Boko Haram: Nigerian military were warned of attacks

Amnesty International on Wednesday claimed that Nigeria’s military top brass were warned of brutal Boko Haram attacks on the northeast towns of Baga and Monguno this month but failed to take action. 

The January 3 2015 onslaught against Baga is feared to have killed hundreds, if not more, and destroyed thousands of homes, while the takeover of Monguno last weekend was seen as a major setback for the security forces.

Amnesty said it received information from senior military officers and other sources indicating that defence officials were told about Boko Haram’s plans to attack both towns but did not act on requests to send reinforcements.  

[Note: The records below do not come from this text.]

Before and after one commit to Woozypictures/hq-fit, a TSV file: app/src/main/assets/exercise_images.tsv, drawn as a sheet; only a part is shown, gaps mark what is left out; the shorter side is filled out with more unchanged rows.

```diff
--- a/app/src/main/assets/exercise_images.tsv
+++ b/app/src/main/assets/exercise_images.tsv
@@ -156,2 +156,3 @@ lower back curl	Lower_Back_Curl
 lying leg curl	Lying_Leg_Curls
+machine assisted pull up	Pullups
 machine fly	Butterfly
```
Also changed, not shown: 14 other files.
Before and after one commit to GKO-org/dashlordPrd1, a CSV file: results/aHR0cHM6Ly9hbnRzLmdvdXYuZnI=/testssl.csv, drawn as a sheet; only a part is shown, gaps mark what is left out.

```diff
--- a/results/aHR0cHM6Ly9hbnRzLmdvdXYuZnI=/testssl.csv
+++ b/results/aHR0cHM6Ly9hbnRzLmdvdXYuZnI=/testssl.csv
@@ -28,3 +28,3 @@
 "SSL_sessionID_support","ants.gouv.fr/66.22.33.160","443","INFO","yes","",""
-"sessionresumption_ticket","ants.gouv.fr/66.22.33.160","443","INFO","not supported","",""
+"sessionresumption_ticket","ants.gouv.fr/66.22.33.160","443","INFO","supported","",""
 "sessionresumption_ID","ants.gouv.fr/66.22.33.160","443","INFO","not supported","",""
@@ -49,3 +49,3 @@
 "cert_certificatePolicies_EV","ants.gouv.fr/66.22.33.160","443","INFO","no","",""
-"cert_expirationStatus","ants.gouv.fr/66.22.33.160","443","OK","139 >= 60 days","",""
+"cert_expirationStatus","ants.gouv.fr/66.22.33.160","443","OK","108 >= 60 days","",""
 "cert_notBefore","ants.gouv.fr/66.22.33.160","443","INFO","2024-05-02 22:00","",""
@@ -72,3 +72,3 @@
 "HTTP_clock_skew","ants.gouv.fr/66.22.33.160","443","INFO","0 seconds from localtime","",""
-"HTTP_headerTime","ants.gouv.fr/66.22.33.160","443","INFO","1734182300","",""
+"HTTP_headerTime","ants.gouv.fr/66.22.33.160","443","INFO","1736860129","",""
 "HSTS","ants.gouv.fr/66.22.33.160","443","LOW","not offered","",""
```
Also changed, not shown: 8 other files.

“It is clear from this evidence that Nigeria’s military leadership woefully and repeatedly failed in their duty to protect civilians of Baga and Monguno despite repeated warnings about an impending threat posed by Boko Haram,” said Amnesty’s Africa director Netsanet Belay.

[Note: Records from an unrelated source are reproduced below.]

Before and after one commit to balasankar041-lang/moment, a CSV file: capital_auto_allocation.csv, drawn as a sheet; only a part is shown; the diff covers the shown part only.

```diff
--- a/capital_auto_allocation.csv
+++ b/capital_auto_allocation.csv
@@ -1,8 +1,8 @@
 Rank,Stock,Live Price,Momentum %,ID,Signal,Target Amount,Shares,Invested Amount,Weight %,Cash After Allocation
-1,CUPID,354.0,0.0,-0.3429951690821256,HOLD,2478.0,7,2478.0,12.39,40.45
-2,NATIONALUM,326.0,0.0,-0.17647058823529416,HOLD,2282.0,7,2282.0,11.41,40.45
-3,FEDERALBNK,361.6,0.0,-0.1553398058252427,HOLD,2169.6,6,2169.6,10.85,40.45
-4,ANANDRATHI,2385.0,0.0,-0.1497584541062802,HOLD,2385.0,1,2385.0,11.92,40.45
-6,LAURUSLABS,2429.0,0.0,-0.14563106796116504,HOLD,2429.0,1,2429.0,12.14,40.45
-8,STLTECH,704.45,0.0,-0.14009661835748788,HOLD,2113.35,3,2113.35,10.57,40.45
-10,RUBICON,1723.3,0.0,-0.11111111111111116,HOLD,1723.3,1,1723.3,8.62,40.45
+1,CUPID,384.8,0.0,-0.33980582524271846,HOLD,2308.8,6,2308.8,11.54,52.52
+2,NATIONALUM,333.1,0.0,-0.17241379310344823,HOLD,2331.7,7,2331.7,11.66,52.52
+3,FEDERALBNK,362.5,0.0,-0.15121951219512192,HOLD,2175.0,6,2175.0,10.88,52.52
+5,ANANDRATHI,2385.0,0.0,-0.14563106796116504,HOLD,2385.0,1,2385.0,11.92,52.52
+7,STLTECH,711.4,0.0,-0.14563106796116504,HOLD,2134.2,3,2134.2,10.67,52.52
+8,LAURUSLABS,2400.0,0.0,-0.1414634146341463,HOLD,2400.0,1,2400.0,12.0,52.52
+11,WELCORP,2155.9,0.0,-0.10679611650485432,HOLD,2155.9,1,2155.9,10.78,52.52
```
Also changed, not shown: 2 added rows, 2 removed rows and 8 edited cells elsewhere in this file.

Regarding Baga, Amnesty said troops in the town in the extreme north of Borno state reported a build-up of insurgent fighters in the area before the attack. 


Islamist rebels also warned civilians about an impending strike and several hundred residents consequently fled, the group added, citing military and local sources. 

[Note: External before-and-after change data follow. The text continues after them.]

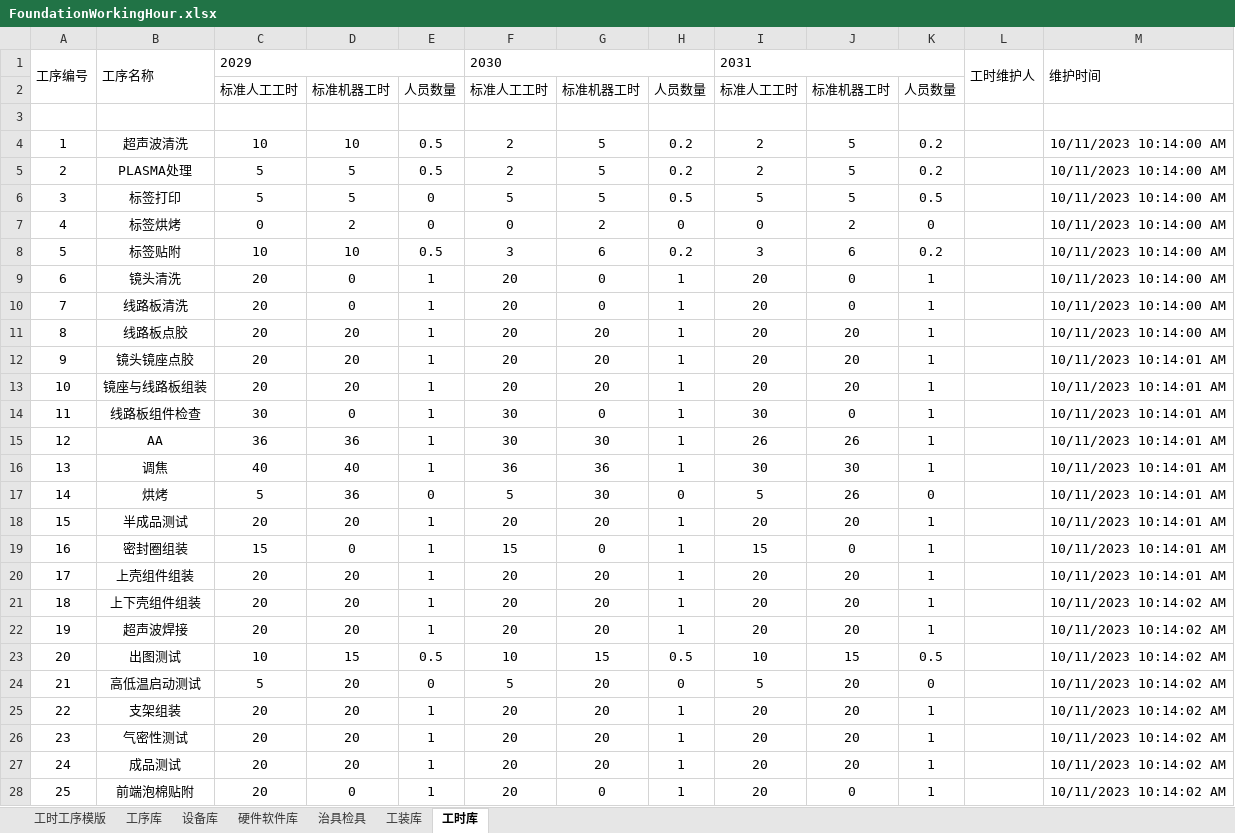
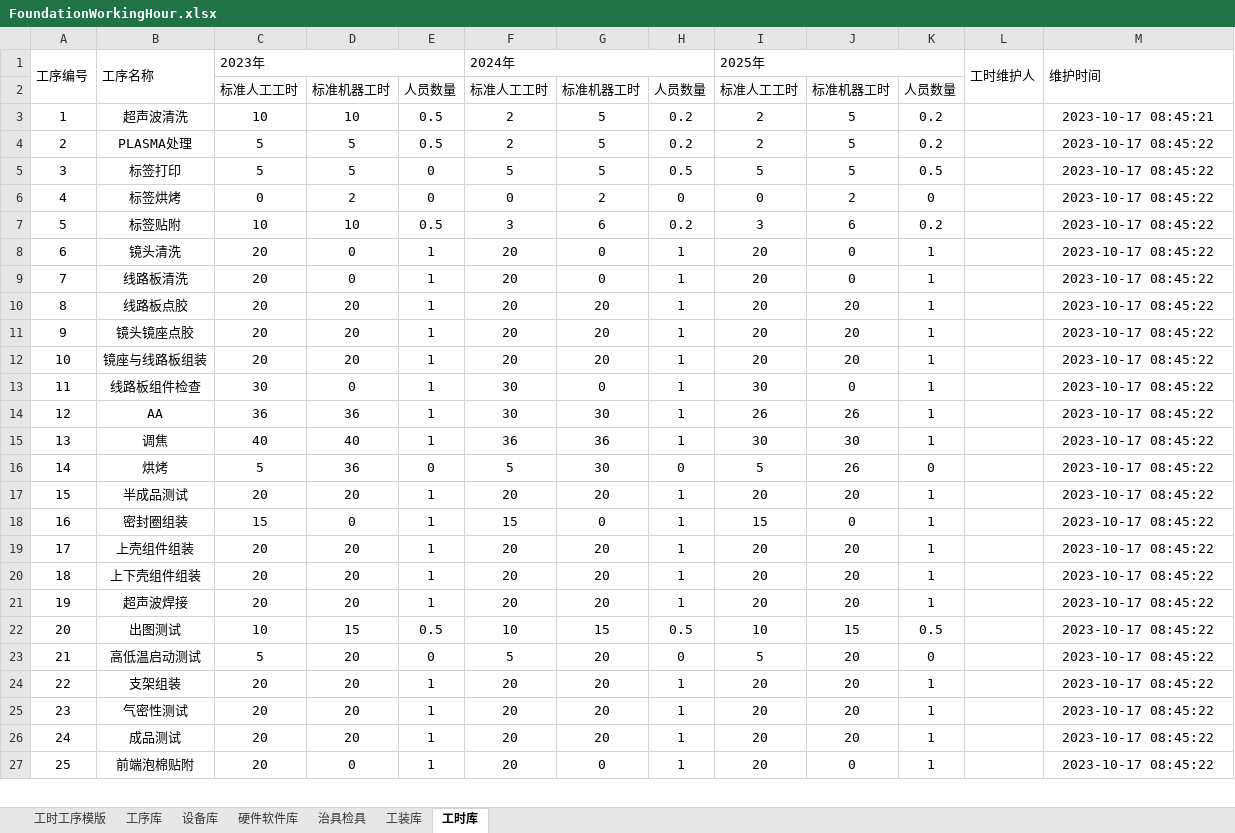
Before and after one commit to sunnysmartlead/finance_back, an Excel workbook: aspnet-core/src/Finance.Web.Host/FoundationWorkingHour.xlsx, sheet 工时库, drawn as a sheet; only a part is shown; values as stored, in another font and other column widths than the file's, no borders; removed rows and columns are numbered as before the commit, all else as after; the diff covers the shown part only; the diff names each change by its address in the sheet, - before the commit and + after, or states it on an @@ line.

```diff
--- a/aspnet-core/src/Finance.Web.Host/FoundationWorkingHour.xlsx (sheet 工时库)
+++ b/aspnet-core/src/Finance.Web.Host/FoundationWorkingHour.xlsx (sheet 工时库)
-C1: 2029
+C1: 2023年
-F1: 2030
+F1: 2024年
-I1: 2031
+I1: 2025年
-row 3: (empty)
-M3: 10/11/2023 10:14:00 AM
+M3: 2023-10-17 08:45:21
-M4:M10: 10/11/2023 10:14:00 AM
+M4:M10: 2023-10-17 08:45:22
-M11:M19: 10/11/2023 10:14:01 AM
+M11:M19: 2023-10-17 08:45:22
-M20:M27: 10/11/2023 10:14:02 AM
+M20:M27: 2023-10-17 08:45:22
```
Also changed, not shown: 28 edited cells elsewhere in this sheet, sheet 治具检具, sheet 设备库, sheet 硬件软件库, 1 other file.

A Monguno resident was quoted as saying that residents there  were also warned about a looming Boko Haram offensive and that this information was passed on to the military but no action was taken. 

In a statement, defence spokesperson General Chris Olukolade said the Amnesty statement was “misleading.”

“The misleading conclusions by Amnesty International could have been avoided if they had made meaningful efforts to verify the inciting allegations,” Olukolade said in the statement.

It said that Amnesty’s effort to use the activities of Islamists to find fault with the military’s “counter-terrorism operations…is inaccurate and unfair.”

The military has repeatedly described Amnesty as an unreliable organisation with a political agenda. 

Amnesty made similar accusations concerning an April 14 attack in Chibok, also in Borno, which saw Boko Haram kidnap more than 200 schoolgirls, sparking global outrage. 

Rights groups, Western diplomats and prominent leaders across Nigeria have widely criticised the security services for their handling of the six-year Boko Haram uprising. 

Civilians have repeatedly been left defenceless in the face of attacks and President Goodluck Jonathan, who is standing for re-election in less than three weeks, has so far not delivered on promises to contain the violence. – AFP

These are unprecedented times, and the role of media to tell and record the story of South Africa as it develops is more important than ever. But it comes at a cost. Advertisers are cancelling campaigns, and our live events have come to an abrupt halt. Our income has been slashed.

The Mail & Guardian is a proud news publisher with roots stretching back 35 years. We’ve survived thanks to the support of our readers, we will need you to help us get through this.

To help us ensure another 35 future years of fiercely independent journalism, please subscribe.

Advertising

Reinstated Ingonyama Trust managers hit with retrenchment notices

The effect of Covid-19 and the land reform department’s freeze of R23-million because the ITB didn’t comply with budget submissions are cited as some of the reasons for the staff cuts

Battle over R6bn workers’ retirement fund

Allegations from both sides tumble out in court papers

Nigeria’s anti-corruption boss arrested for corruption

Ibrahim Magu’s arrest by the secret police was a surprise — but also not surprising

Eskom refers employees suspected of contracts graft for criminal investigations

The struggling power utility has updated Parliament on investigations into contracts where more than R4-billion was lost in overpayments
Advertising

press releases

Loading latest Press Releases…

The best local and international journalism

handpicked and in your inbox every weekday